Prosecutors are expected to decide later whether to seek the death penalty against Espinoza, who was arrested last Friday by Los Angeles police.
The high school running back led his high school football team to a Southern League title and he was attracting scholarship attention from Stanford, Rutgers and other schools.
Los Angeles High School football coach Hardy Williams said at the funeral service Tuesday that he never had a better player.
"He was our best player. He was our spirit and he was the soul of our football team. That is without the slightest bit of exaggeration," said Williams.
Grammy Award singer James Ingram touched everyone with his voice at the ceremony.
Mayor Antonio Villaraigosa reminded everyone attending the service to honor Jamiel by helping stop the rising tide of gang violence.
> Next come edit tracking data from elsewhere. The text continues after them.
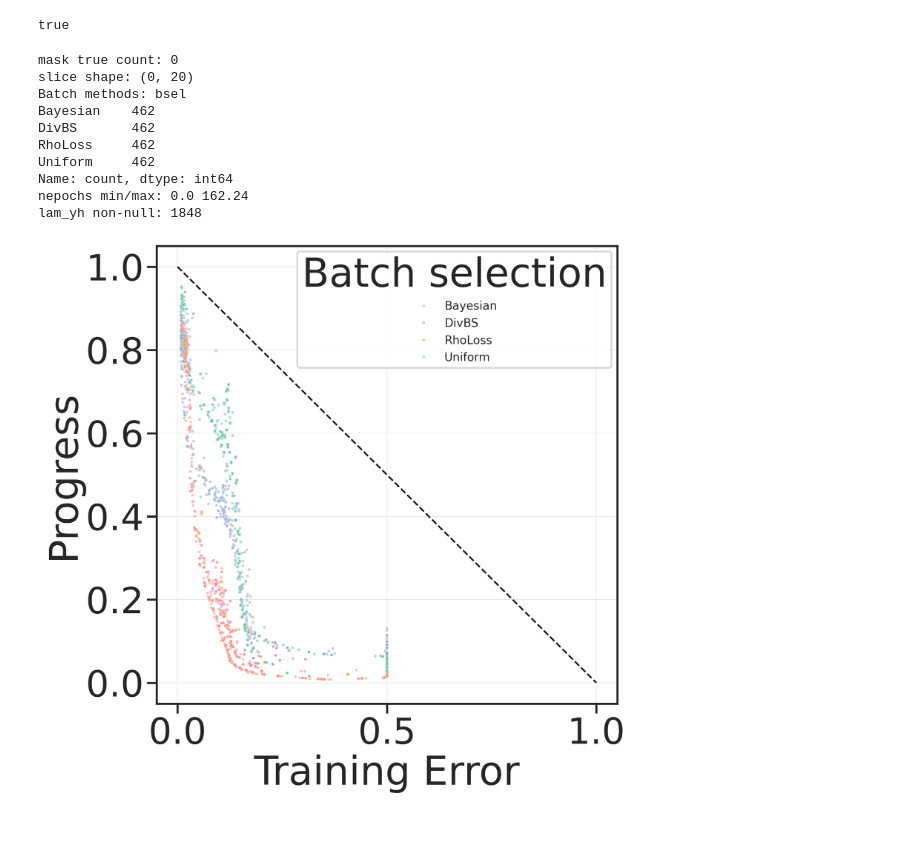
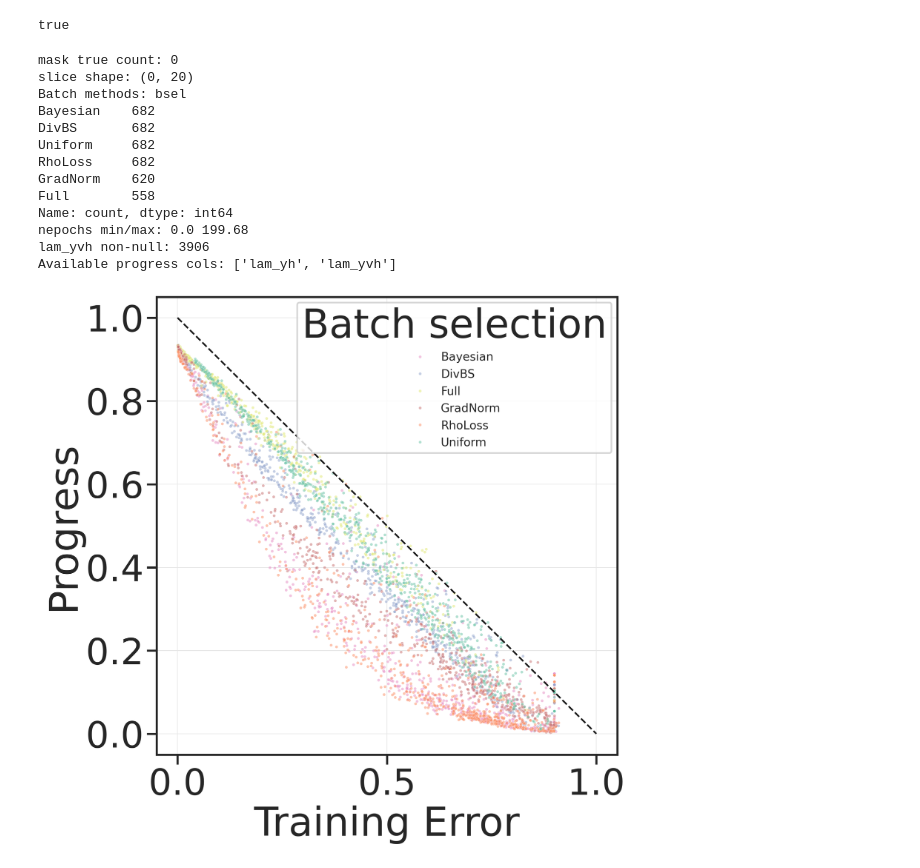
Before and after one commit to lukegreen109/low-dimensional-deepnets, a Jupyter notebook: notebooks/plot_results.ipynb, the cells around one changed output. Saved outputs shown, nothing was run; the diff lists cells and outputs as text; code cells hidden in the pictures; blank space fills up the shorter version.

```diff
--- a/notebooks/plot_results.ipynb
+++ b/notebooks/plot_results.ipynb
@@ -22,0 +23,11 @@ DATASET = "TwoMoons"
+# %%
+# Toggle which split you want to visualize: 'train' or 'test'
+SPLIT = 'test'  # <-- switch to 'test' to use yvh/lam_yvh/r_yvh_* files
+
+KEY_BY_SPLIT = {'train': 'yh', 'test': 'yvh'}
+if SPLIT not in KEY_BY_SPLIT:
+    raise ValueError(f"SPLIT must be one of {list(KEY_BY_SPLIT)}, got {SPLIT!r}")
+
+key = KEY_BY_SPLIT[SPLIT]
+lam_col = f"lam_{key}"
+print('Using SPLIT =', SPLIT, '| key =', key, '| lam_col =', lam_col)
@@ -83,7 +116,7 @@ if missing:
 if 'bsel' in df.columns:
     df_b = df.copy()
     df_b['BatchMethod'] = df_b['bsel'].astype(str)
-    df_b = df_b[df_b['lam_yh'].notna() & df_b['nepochs'].notna()]
+    df_b = df_b[df_b[lam_col].notna() & df_b['nepochs'].notna()]
 
     methods = sorted(df_b['BatchMethod'].unique())
 
@@ -95,7 +128,7 @@ if 'bsel' in df.columns:
         cmap_b.update(dict(zip(missing, pal)))
 
     f, ax = plt.subplots(figsize=(10, 10))
-    sns.lineplot(data=df_b, x='nepochs', y='lam_yh', hue='BatchMethod', palette=cmap_b,
+    sns.lineplot(data=df_b, x='nepochs', y=lam_col, hue='BatchMethod', palette=cmap_b,
                  estimator='median', errorbar=None, lw=4)
     ax.set(xlabel='Epochs', ylabel='Progress', xscale='log')
 
@@ -114,18 +147,22 @@ print("mask true count:", int(mask.sum()))
 print("slice shape:", df_b[mask].shape)
 print("Batch methods:", df['bsel'].value_counts())
 print("nepochs min/max:", df['nepochs'].min(), df['nepochs'].max())
-print("lam_yh non-null:", int(df['lam_yh'].notna().sum()))
+print(f"{lam_col} non-null:", int(df[lam_col].notna().sum()))
+print("Available progress cols:", [c for c in ['lam_yh','lam_yvh'] if c in df.columns])
 # %% [output]
 mask true count: 0
 slice shape: (0, 20)
 Batch methods: bsel
-Bayesian    462
-DivBS       462
-RhoLoss     462
-Uniform     462
+Bayesian    682
+DivBS       682
+Uniform     682
+RhoLoss     682
+GradNorm    620
+Full        558
 Name: count, dtype: int64
-nepochs min/max: 0.0 162.24
-lam_yh non-null: 1848
+nepochs min/max: 0.0 199.68
+lam_yvh non-null: 3906
+Available progress cols: ['lam_yh', 'lam_yvh']
 # %%
 import os
 import numpy as np
@@ -134,49 +171,45 @@ import seaborn as sns
 import matplotlib.pyplot as plt
 
 
-
 root = "/home/lgreen/projects/low-dimensional-deepnets"
 df = th.load(os.path.join(root, f"inpca_results/{DATASET}/didx_geod_all_progress.p"), weights_only=False).reset_index(drop=True)
 df = df[df.m != 'geodesic'].reset_index(drop=True)
-
 
 
 # Make sure nepochs exists
 labels = th.load(f"/home/lgreen/projects/Online_BS/results/data/labels_{DATASET}.p", weights_only=False)
 N_train = int(labels['train'].shape[0])
 bs_int = df['bs'].astype(str).astype(int, errors='ignore')
 df['nepochs'] = (df['t'] * bs_int) / N_train
 
 
-
 # Batch selection method
 df['BatchMethod'] = df['bsel'].astype(str)
-dfp = df[df['lam_yh'].notna() & df['nepochs'].notna()].reset_index(drop=True)
-
+dfp = df[df[lam_col].notna() & df['nepochs'].notna()].reset_index(drop=True)
 
 
 # Plot 1: Training Error vs Progress, colored by batch selection (colors fixed via CDICT_BSEL)
 methods = sorted(dfp['BatchMethod'].unique())
 
 cmap_b = {m: CDICT_BSEL[m] for m in methods if m in CDICT_BSEL}
 
 missing = [m for m in methods if m not in cmap_b]
 if missing:
     pal = sns.color_palette('Set2', n_colors=len(missing)).as_hex()
     cmap_b.update(dict(zip(missing, pal)))
 
 f, ax = plt.subplots(figsize=(10, 10))
-sns.scatterplot(data=dfp, x='err', y='lam_yh', hue='BatchMethod', palette=cmap_b,
+sns.scatterplot(data=dfp, x='err', y=lam_col, hue='BatchMethod', palette=cmap_b,
                 s=12, alpha=0.5, rasterized=True, ax=ax)
 sns.lineplot(x=np.linspace(0, 1, 100), y=np.linspace(0, 1, 100)[::-1],
              ax=ax, linestyle='--', lw=2, color='k', legend=False)
 ax.set(xlabel='Training Error', ylabel='Progress')
 
 plt.legend(title='Batch selection', fontsize=14)
 
 plt.show()
 # %% [output]
-[figure, old version]
+[figure, new version]
 # %%
 import os
 import pandas as pd
```
Also changed, not shown: parts of 7 cells of this notebook, 12 other files.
"I think he would tell us that we have to offer more than words of remembrance. I think he would tell us to remember with our actions. He would tell us that the madness of gang and gun violence metastasizing in our streets absolutely has to stop," said Villaraigosa.
The Los Angeles Police Department held a news conference at 5:00 p.m. Tuesday.
Police Chief William Bratton said Espinoza had been released from jail in an assault case the day before Shaw's killing. The chief also said detectives were seeking a second suspect.
The victim and attacker belonged to different races, but Espinoza was not charged with a hate crime and Shaw's father has said he did not believe the attack was racially motivated.
"This incident here, we believe, was motivated solely by gang issues, not having anything to do with race," Bratton said.
Mourners remembered Jamiel Monday night at a public viewing.
"I just want to know why. He used to come over to my house for the 4th of July and we'd go to the Queen Mary and watch the fireworks," said Jamiel's uncle Dex Davis. "I don't think I can do this."
"He was such a beautiful boy. I mean, you couldn't ask for a perfect son. He was just like my own," said family friend Denise McMorris. "He was very, very nice. He was awesome."
"Now I see him at peace and I know he's in a better place, not having to deal with what we have to deal with every single day, so I know he's happy," said Jamiel's best friend Marcus.
Eyewitness News reporters Leo Stallworth and Lisa Hernandez contributed to this report.